Material provided =>
++++++

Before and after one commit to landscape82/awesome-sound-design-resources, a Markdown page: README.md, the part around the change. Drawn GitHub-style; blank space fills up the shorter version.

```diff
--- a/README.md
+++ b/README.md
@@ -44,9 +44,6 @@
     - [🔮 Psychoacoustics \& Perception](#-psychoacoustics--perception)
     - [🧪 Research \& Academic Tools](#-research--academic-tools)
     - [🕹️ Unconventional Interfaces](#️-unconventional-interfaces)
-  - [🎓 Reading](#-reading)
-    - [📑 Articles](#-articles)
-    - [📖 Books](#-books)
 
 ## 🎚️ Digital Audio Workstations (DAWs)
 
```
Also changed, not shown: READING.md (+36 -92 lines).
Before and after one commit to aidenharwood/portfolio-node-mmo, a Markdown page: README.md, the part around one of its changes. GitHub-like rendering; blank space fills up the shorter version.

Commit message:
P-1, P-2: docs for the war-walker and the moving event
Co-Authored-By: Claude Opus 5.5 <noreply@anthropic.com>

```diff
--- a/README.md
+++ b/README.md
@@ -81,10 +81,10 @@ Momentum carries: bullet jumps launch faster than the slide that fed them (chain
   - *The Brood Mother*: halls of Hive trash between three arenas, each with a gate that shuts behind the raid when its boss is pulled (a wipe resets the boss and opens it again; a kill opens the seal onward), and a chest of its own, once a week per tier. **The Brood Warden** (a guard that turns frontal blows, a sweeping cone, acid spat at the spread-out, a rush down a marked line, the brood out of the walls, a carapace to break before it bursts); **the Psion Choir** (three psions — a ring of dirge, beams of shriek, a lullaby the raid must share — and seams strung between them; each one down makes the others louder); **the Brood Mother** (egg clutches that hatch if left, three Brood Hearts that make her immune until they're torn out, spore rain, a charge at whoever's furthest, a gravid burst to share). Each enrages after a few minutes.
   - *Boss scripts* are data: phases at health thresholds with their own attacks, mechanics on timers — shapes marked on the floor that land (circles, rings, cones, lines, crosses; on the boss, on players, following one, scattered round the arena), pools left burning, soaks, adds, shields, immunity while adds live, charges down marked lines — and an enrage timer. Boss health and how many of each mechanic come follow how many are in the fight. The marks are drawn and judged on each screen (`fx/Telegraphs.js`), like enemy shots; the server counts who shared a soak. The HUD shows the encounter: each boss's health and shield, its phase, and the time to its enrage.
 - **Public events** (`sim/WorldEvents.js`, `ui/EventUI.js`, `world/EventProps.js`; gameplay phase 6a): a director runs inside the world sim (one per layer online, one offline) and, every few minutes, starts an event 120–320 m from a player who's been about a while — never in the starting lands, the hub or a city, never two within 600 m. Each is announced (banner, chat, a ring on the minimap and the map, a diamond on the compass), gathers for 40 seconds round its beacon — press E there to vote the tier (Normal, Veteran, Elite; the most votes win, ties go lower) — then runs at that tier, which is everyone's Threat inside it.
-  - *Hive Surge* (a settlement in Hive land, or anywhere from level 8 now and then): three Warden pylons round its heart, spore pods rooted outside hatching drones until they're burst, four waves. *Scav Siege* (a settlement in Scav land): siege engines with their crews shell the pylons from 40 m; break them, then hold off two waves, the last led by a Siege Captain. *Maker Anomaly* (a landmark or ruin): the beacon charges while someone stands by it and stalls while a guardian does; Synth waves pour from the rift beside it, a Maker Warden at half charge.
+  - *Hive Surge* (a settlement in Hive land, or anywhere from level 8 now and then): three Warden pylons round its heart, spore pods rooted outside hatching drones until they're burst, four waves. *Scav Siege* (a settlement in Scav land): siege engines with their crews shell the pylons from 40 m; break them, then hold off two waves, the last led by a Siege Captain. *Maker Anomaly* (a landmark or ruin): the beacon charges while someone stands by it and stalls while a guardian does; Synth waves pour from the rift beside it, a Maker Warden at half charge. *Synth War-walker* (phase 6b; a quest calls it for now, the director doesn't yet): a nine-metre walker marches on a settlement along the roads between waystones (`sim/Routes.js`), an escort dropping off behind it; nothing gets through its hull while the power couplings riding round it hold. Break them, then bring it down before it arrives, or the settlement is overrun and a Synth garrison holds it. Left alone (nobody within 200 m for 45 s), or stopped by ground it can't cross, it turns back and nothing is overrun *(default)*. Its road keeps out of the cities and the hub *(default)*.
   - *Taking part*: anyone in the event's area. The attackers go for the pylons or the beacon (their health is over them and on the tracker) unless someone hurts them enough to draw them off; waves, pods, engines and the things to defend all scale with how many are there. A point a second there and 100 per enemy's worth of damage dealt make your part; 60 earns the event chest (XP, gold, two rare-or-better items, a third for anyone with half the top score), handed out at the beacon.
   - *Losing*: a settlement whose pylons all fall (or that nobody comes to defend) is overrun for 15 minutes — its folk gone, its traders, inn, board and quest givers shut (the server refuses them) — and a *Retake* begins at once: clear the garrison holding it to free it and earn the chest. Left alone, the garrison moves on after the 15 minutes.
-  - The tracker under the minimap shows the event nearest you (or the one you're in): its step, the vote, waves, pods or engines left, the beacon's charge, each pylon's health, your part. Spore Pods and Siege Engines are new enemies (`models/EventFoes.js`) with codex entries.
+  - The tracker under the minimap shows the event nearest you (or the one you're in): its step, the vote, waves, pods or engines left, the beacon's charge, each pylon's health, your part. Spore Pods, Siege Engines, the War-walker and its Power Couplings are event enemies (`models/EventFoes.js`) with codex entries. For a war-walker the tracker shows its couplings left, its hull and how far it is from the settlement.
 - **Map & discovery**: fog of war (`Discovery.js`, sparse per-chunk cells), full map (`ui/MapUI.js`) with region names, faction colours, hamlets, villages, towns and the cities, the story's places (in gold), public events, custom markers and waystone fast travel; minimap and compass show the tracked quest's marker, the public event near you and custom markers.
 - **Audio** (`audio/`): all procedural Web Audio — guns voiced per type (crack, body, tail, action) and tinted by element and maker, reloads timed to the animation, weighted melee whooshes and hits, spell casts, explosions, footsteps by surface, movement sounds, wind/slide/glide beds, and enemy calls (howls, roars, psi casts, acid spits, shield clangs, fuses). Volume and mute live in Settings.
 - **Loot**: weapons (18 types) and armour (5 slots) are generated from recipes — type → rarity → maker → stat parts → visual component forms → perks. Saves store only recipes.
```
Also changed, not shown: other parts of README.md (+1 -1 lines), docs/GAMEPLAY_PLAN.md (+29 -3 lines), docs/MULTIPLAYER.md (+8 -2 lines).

++++++

Every line must be copied exactly as it stands above.

Before and after one commit to landscape82/awesome-sound-design-resources, a Markdown page: README.md, the part around the change. Drawn GitHub-style; blank space fills up the shorter version.

```diff
--- a/README.md
+++ b/README.md
@@ -44,9 +44,6 @@
     - [🔮 Psychoacoustics \& Perception](#-psychoacoustics--perception)
     - [🧪 Research \& Academic Tools](#-research--academic-tools)
     - [🕹️ Unconventional Interfaces](#️-unconventional-interfaces)
-  - [🎓 Reading](#-reading)
-    - [📑 Articles](#-articles)
-    - [📖 Books](#-books)
 
 ## 🎚️ Digital Audio Workstations (DAWs)
 
```
Also changed, not shown: READING.md (+36 -92 lines).
Before and after one commit to aidenharwood/portfolio-node-mmo, a Markdown page: README.md, the part around one of its changes. GitHub-like rendering; blank space fills up the shorter version.

Commit message:
P-1, P-2: docs for the war-walker and the moving event
Co-Authored-By: Claude Opus 5.5 <noreply@anthropic.com>

```diff
--- a/README.md
+++ b/README.md
@@ -81,10 +81,10 @@ Momentum carries: bullet jumps launch faster than the slide that fed them (chain
   - *The Brood Mother*: halls of Hive trash between three arenas, each with a gate that shuts behind the raid when its boss is pulled (a wipe resets the boss and opens it again; a kill opens the seal onward), and a chest of its own, once a week per tier. **The Brood Warden** (a guard that turns frontal blows, a sweeping cone, acid spat at the spread-out, a rush down a marked line, the brood out of the walls, a carapace to break before it bursts); **the Psion Choir** (three psions — a ring of dirge, beams of shriek, a lullaby the raid must share — and seams strung between them; each one down makes the others louder); **the Brood Mother** (egg clutches that hatch if left, three Brood Hearts that make her immune until they're torn out, spore rain, a charge at whoever's furthest, a gravid burst to share). Each enrages after a few minutes.
   - *Boss scripts* are data: phases at health thresholds with their own attacks, mechanics on timers — shapes marked on the floor that land (circles, rings, cones, lines, crosses; on the boss, on players, following one, scattered round the arena), pools left burning, soaks, adds, shields, immunity while adds live, charges down marked lines — and an enrage timer. Boss health and how many of each mechanic come follow how many are in the fight. The marks are drawn and judged on each screen (`fx/Telegraphs.js`), like enemy shots; the server counts who shared a soak. The HUD shows the encounter: each boss's health and shield, its phase, and the time to its enrage.
 - **Public events** (`sim/WorldEvents.js`, `ui/EventUI.js`, `world/EventProps.js`; gameplay phase 6a): a director runs inside the world sim (one per layer online, one offline) and, every few minutes, starts an event 120–320 m from a player who's been about a while — never in the starting lands, the hub or a city, never two within 600 m. Each is announced (banner, chat, a ring on the minimap and the map, a diamond on the compass), gathers for 40 seconds round its beacon — press E there to vote the tier (Normal, Veteran, Elite; the most votes win, ties go lower) — then runs at that tier, which is everyone's Threat inside it.
-  - *Hive Surge* (a settlement in Hive land, or anywhere from level 8 now and then): three Warden pylons round its heart, spore pods rooted outside hatching drones until they're burst, four waves. *Scav Siege* (a settlement in Scav land): siege engines with their crews shell the pylons from 40 m; break them, then hold off two waves, the last led by a Siege Captain. *Maker Anomaly* (a landmark or ruin): the beacon charges while someone stands by it and stalls while a guardian does; Synth waves pour from the rift beside it, a Maker Warden at half charge.
+  - *Hive Surge* (a settlement in Hive land, or anywhere from level 8 now and then): three Warden pylons round its heart, spore pods rooted outside hatching drones until they're burst, four waves. *Scav Siege* (a settlement in Scav land): siege engines with their crews shell the pylons from 40 m; break them, then hold off two waves, the last led by a Siege Captain. *Maker Anomaly* (a landmark or ruin): the beacon charges while someone stands by it and stalls while a guardian does; Synth waves pour from the rift beside it, a Maker Warden at half charge. *Synth War-walker* (phase 6b; a quest calls it for now, the director doesn't yet): a nine-metre walker marches on a settlement along the roads between waystones (`sim/Routes.js`), an escort dropping off behind it; nothing gets through its hull while the power couplings riding round it hold. Break them, then bring it down before it arrives, or the settlement is overrun and a Synth garrison holds it. Left alone (nobody within 200 m for 45 s), or stopped by ground it can't cross, it turns back and nothing is overrun *(default)*. Its road keeps out of the cities and the hub *(default)*.
   - *Taking part*: anyone in the event's area. The attackers go for the pylons or the beacon (their health is over them and on the tracker) unless someone hurts them enough to draw them off; waves, pods, engines and the things to defend all scale with how many are there. A point a second there and 100 per enemy's worth of damage dealt make your part; 60 earns the event chest (XP, gold, two rare-or-better items, a third for anyone with half the top score), handed out at the beacon.
   - *Losing*: a settlement whose pylons all fall (or that nobody comes to defend) is overrun for 15 minutes — its folk gone, its traders, inn, board and quest givers shut (the server refuses them) — and a *Retake* begins at once: clear the garrison holding it to free it and earn the chest. Left alone, the garrison moves on after the 15 minutes.
-  - The tracker under the minimap shows the event nearest you (or the one you're in): its step, the vote, waves, pods or engines left, the beacon's charge, each pylon's health, your part. Spore Pods and Siege Engines are new enemies (`models/EventFoes.js`) with codex entries.
+  - The tracker under the minimap shows the event nearest you (or the one you're in): its step, the vote, waves, pods or engines left, the beacon's charge, each pylon's health, your part. Spore Pods, Siege Engines, the War-walker and its Power Couplings are event enemies (`models/EventFoes.js`) with codex entries. For a war-walker the tracker shows its couplings left, its hull and how far it is from the settlement.
 - **Map & discovery**: fog of war (`Discovery.js`, sparse per-chunk cells), full map (`ui/MapUI.js`) with region names, faction colours, hamlets, villages, towns and the cities, the story's places (in gold), public events, custom markers and waystone fast travel; minimap and compass show the tracked quest's marker, the public event near you and custom markers.
 - **Audio** (`audio/`): all procedural Web Audio — guns voiced per type (crack, body, tail, action) and tinted by element and maker, reloads timed to the animation, weighted melee whooshes and hits, spell casts, explosions, footsteps by surface, movement sounds, wind/slide/glide beds, and enemy calls (howls, roars, psi casts, acid spits, shield clangs, fuses). Volume and mute live in Settings.
 - **Loot**: weapons (18 types) and armour (5 slots) are generated from recipes — type → rarity → maker → stat parts → visual component forms → perks. Saves store only recipes.
```
Also changed, not shown: other parts of README.md (+1 -1 lines), docs/GAMEPLAY_PLAN.md (+29 -3 lines), docs/MULTIPLAYER.md (+8 -2 lines).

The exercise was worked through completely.